Cyclin-Dependent Kinase (CDK) Inhibitors: Structure–Activity Relationships and Insights into the CDK‑2 Selectivity of 6‑Substituted 2‑Arylaminopurines
journal contributionposted on 22.12.2016, 00:00 by Christopher R. Coxon, Elizabeth Anscombe, Suzannah J. Harnor, Mathew P. Martin, Benoit Carbain, Bernard T. Golding, Ian R. Hardcastle, Lisa K. Harlow, Svitlana Korolchuk, Christopher J. Matheson, David R. Newell, Martin E. M. Noble, Mangaleswaran Sivaprakasam, Susan J. Tudhope, David M. Turner, Lan Z. Wang, Stephen R. Wedge, Christopher Wong, Roger J. Griffin, Jane A. Endicott, Céline Cano

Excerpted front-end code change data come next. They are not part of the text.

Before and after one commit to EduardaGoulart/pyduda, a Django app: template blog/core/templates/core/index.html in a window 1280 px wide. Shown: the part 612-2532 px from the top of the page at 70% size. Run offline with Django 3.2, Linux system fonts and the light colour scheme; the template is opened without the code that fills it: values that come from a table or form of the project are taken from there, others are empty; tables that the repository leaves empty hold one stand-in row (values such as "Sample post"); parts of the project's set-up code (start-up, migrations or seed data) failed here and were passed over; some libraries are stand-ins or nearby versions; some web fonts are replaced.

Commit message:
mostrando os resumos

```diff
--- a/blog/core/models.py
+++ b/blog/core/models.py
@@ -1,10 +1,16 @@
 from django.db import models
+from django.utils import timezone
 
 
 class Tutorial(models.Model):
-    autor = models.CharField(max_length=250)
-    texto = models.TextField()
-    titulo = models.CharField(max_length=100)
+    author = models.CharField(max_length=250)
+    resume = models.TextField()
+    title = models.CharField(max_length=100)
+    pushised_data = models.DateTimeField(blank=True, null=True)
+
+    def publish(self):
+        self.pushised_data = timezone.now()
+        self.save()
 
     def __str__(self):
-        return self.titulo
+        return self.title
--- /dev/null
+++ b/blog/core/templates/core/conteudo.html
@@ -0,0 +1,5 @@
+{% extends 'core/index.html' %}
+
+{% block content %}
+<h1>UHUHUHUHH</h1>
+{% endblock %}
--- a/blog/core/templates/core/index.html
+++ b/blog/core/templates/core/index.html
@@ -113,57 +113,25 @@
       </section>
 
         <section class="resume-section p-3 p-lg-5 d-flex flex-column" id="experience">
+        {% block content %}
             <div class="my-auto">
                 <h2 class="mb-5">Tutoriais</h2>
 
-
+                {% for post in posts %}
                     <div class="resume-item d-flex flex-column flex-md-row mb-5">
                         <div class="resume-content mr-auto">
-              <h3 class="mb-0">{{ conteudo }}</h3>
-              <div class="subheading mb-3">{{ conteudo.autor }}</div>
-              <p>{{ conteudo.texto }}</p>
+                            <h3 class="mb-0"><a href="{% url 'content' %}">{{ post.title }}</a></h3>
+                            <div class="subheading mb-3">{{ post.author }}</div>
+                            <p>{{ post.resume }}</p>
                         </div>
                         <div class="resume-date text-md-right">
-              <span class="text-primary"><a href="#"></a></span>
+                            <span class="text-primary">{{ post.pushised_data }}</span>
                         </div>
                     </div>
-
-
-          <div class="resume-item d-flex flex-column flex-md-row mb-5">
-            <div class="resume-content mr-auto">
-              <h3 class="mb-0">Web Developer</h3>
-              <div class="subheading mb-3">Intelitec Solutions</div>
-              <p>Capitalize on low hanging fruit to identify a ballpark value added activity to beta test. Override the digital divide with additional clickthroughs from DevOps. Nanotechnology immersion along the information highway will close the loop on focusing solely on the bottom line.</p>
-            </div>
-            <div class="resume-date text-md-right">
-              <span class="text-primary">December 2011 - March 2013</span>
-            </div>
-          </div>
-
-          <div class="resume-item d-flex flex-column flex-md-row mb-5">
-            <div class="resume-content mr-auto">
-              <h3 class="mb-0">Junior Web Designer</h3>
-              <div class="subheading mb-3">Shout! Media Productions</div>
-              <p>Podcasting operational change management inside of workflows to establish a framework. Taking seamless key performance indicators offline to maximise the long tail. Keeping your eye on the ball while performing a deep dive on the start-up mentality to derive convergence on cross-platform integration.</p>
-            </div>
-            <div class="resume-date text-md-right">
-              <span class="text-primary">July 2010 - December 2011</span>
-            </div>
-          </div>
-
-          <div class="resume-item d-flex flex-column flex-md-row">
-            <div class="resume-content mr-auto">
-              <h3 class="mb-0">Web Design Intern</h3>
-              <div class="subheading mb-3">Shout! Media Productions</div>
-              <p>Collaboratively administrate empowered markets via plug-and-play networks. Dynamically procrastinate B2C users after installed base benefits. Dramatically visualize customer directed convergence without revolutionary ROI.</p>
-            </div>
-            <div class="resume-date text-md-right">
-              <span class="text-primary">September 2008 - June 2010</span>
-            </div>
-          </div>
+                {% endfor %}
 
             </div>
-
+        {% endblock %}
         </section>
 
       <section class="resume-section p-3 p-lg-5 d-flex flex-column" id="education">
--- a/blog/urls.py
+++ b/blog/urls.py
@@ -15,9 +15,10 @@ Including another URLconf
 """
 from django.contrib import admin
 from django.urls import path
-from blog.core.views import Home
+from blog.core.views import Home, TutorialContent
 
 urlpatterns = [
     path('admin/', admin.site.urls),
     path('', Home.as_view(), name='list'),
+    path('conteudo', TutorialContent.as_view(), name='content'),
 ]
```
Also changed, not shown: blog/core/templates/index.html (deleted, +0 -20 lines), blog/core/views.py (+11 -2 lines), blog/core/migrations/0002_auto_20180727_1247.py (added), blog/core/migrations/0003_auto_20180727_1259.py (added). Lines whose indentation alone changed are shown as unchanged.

Purines and related heterocycles substituted at C-2 with 4′-sulfamoylanilino and at C-6 with a variety of groups have been synthesized with the aim of achieving selectivity of binding to CDK2 over CDK1. 6-Substituents that favor competitive inhibition at the ATP binding site of CDK2 were identified and typically exhibited 10–80-fold greater inhibition of CDK2 compared to CDK1. Most impressive was 4-((6-([1,1′-biphenyl]-3-yl)-9H-purin-2-yl)amino) benzenesulfonamide (73) that exhibited high potency toward CDK2 (IC50 0.044 μM) but was ∼2000-fold less active toward CDK1 (IC50 86 μM). This compound is therefore a useful tool for studies of cell cycle regulation. Crystal structures of inhibitor–kinase complexes showed that the inhibitor stabilizes a glycine-rich loop conformation that shapes the ATP ribose binding pocket and that is preferred in CDK2 but has not been observed in CDK1. This aspect of the active site may be exploited for the design of inhibitors that distinguish between CDK1 and CDK2.